Lung cancer is one of the deadliest forms of cancer for both men and women, but has an 88 percent survival rate at 10 years when diagnosed at Stage 1. St. Mary Medical Center, Community Hospital and St. Catherine Hospital are using advanced technologies to screen for lung cancer.
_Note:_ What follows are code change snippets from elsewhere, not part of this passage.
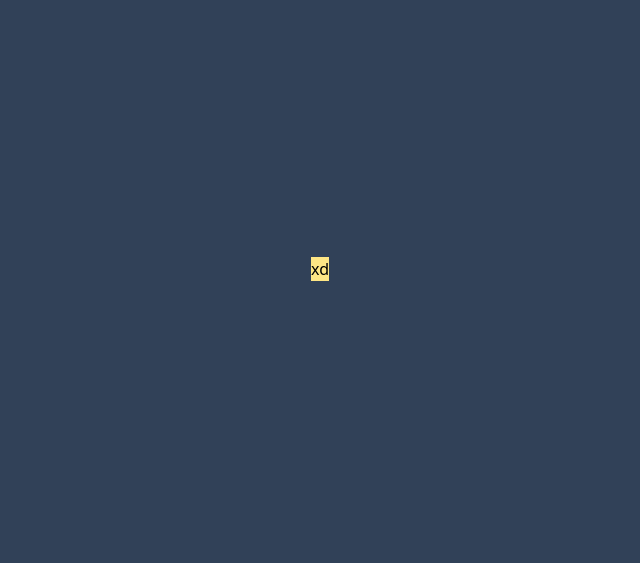
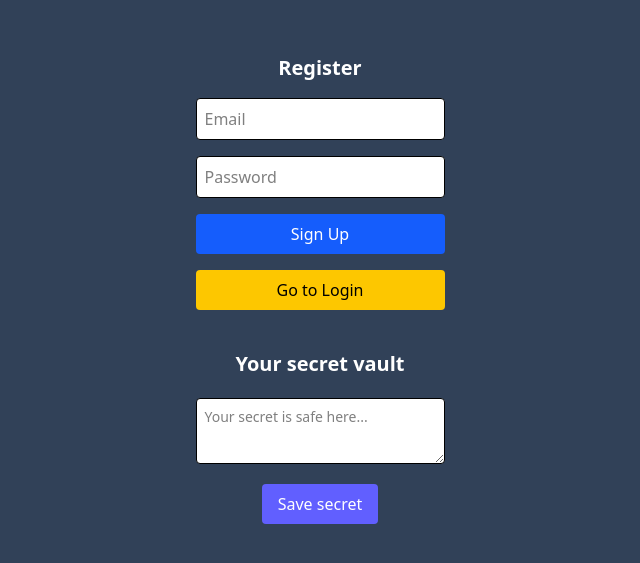
Before and after one commit to TrEv0rRrRr/secret-vault, a React (Vite) app: page / in a window 1280 px wide. Shown: the part 131-694 px from the top of the page, without its empty margins (320-960 px from the left). Built offline with nearby package versions, Linux system fonts and the light colour scheme; no server answers.

Commit message:
feat: restructure App component to include AuthProvider and main layout

```diff
--- a/src/App.tsx
+++ b/src/App.tsx
@@ -1,5 +1,20 @@
+import AuthForm from "./components/Auth/AuthForm";
+import LogOut from "./components/Auth/LogOut";
+import SecretForm from "./components/Vault/SecretForm";
+import AuthProvider from "./contexts/AuthContext/AuthProvider";
+
 function App() {
-  return <div className="bg-amber-200">xd</div>;
+  return (
+    <AuthProvider>
+      <main className="flex flex-col gap-10 w-full">
+        <div className="flex flex-col gap-10">
+          <AuthForm />
+          <LogOut />
+        </div>
+        <SecretForm />
+      </main>
+    </AuthProvider>
+  );
 }
 
 export default App;
```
Once diagnosed, minimally invasive technology also is being used to reach and biopsy previously unattainable lesions deep in the lungs.

“The hospitals of Community Healthcare System are consistently on the leading edge of offering new technologies and approaches in treatment that positively affect quality and outcomes for our patients,” said Janice Ryba, CEO of St. Mary Medical Center. “Offering effective, low-cost screening options for individuals who are at high-risk for lung cancer is the first step toward fighting this deadly disease.”

Community Healthcare System hospitals are among the first hospitals in Northern Indiana to provide lung cancer screening with low-dose CT scans a method that has recently been supported by the U.S. Preventative Services Task Force. Reports show that the use of low-dose CT scans as a quick, non-invasive method for early detection of suspicious nodules in the lungs can potentially save lives.

“Our patients, many of whom are smokers or former smokers, worry about their risk of getting lung cancer or dying from it,” St. Catherine Hospital CEO Jo Ann Birdzell said. “A recent National Lung Screening Trial (NLST), compared lung CT scans to chest X-rays and found that getting a lung CT scan lowered the risk of dying of lung cancer. We owe it to our community to offer this latest method of screening,” she explained.

Less invasive, more efficient biopsies

Once detected, a nodule or lesion needs to be biopsied to determine if it is cancerous. Until now, surgeons only had a few options for obtaining a biopsy: bronchoscopy, needle biopsy through the chest or surgery.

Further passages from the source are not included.